Change detection data:
------------------------------------

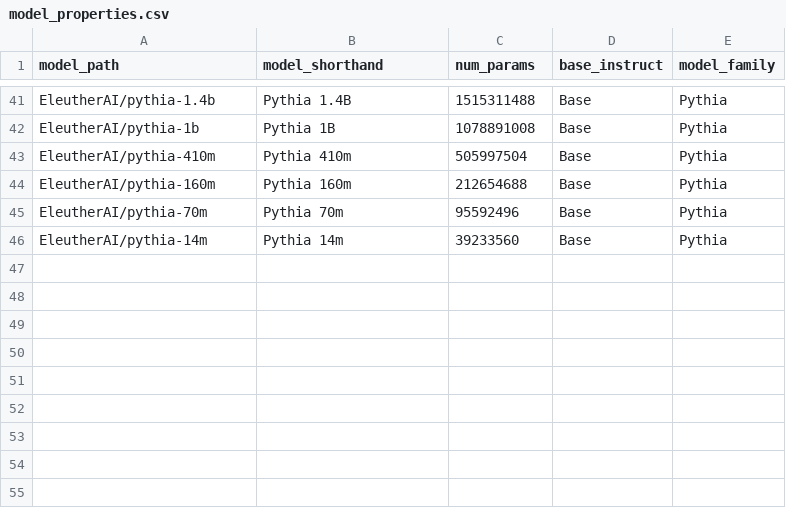
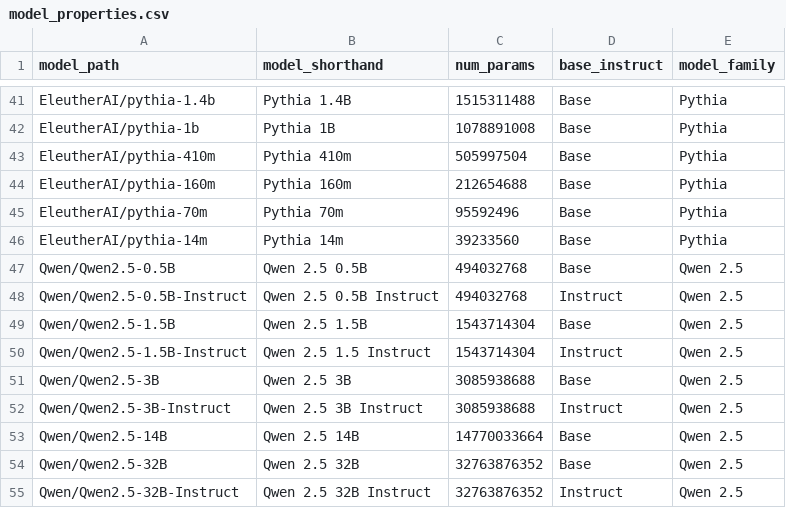
Before and after one commit to seantrott/open_llm_tom, a CSV file: data/processed/model_properties.csv, drawn as a sheet; only a part is shown, gaps mark what is left out; the diff names each change by its address in the sheet, - before the commit and + after, or states it on an @@ line.

```diff
--- a/data/processed/model_properties.csv
+++ b/data/processed/model_properties.csv
+row 47: Qwen/Qwen2.5-0.5B | Qwen 2.5 0.5B | 494032768 | Base | Qwen 2.5
+row 48: Qwen/Qwen2.5-0.5B-Instruct | Qwen 2.5 0.5B Instruct | 494032768 | Instruct | Qwen 2.5
+row 49: Qwen/Qwen2.5-1.5B | Qwen 2.5 1.5B | 1543714304 | Base | Qwen 2.5
+row 50: Qwen/Qwen2.5-1.5B-Instruct | Qwen 2.5 1.5 Instruct | 1543714304 | Instruct | Qwen 2.5
+row 51: Qwen/Qwen2.5-3B | Qwen 2.5 3B | 3085938688 | Base | Qwen 2.5
+row 52: Qwen/Qwen2.5-3B-Instruct | Qwen 2.5 3B Instruct | 3085938688 | Instruct | Qwen 2.5
+row 53: Qwen/Qwen2.5-14B | Qwen 2.5 14B | 14770033664 | Base | Qwen 2.5
+row 54: Qwen/Qwen2.5-32B | Qwen 2.5 32B | 32763876352 | Base | Qwen 2.5
+row 55: Qwen/Qwen2.5-32B-Instruct | Qwen 2.5 32B Instruct | 32763876352 | Instruct | Qwen 2.5
```
Also changed, not shown: data/processed/model_training_data.csv, 3 other files.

------------------------------------

▶ **Work instruction**: Quote the data exactly, leaving every image out of the copy.

▶ **Response area**:
Before and after one commit to seantrott/open_llm_tom, a CSV file: data/processed/model_properties.csv, drawn as a sheet; only a part is shown, gaps mark what is left out; the diff names each change by its address in the sheet, - before the commit and + after, or states it on an @@ line.

```diff
--- a/data/processed/model_properties.csv
+++ b/data/processed/model_properties.csv
+row 47: Qwen/Qwen2.5-0.5B | Qwen 2.5 0.5B | 494032768 | Base | Qwen 2.5
+row 48: Qwen/Qwen2.5-0.5B-Instruct | Qwen 2.5 0.5B Instruct | 494032768 | Instruct | Qwen 2.5
+row 49: Qwen/Qwen2.5-1.5B | Qwen 2.5 1.5B | 1543714304 | Base | Qwen 2.5
+row 50: Qwen/Qwen2.5-1.5B-Instruct | Qwen 2.5 1.5 Instruct | 1543714304 | Instruct | Qwen 2.5
+row 51: Qwen/Qwen2.5-3B | Qwen 2.5 3B | 3085938688 | Base | Qwen 2.5
+row 52: Qwen/Qwen2.5-3B-Instruct | Qwen 2.5 3B Instruct | 3085938688 | Instruct | Qwen 2.5
+row 53: Qwen/Qwen2.5-14B | Qwen 2.5 14B | 14770033664 | Base | Qwen 2.5
+row 54: Qwen/Qwen2.5-32B | Qwen 2.5 32B | 32763876352 | Base | Qwen 2.5
+row 55: Qwen/Qwen2.5-32B-Instruct | Qwen 2.5 32B Instruct | 32763876352 | Instruct | Qwen 2.5
```
Also changed, not shown: data/processed/model_training_data.csv, 3 other files.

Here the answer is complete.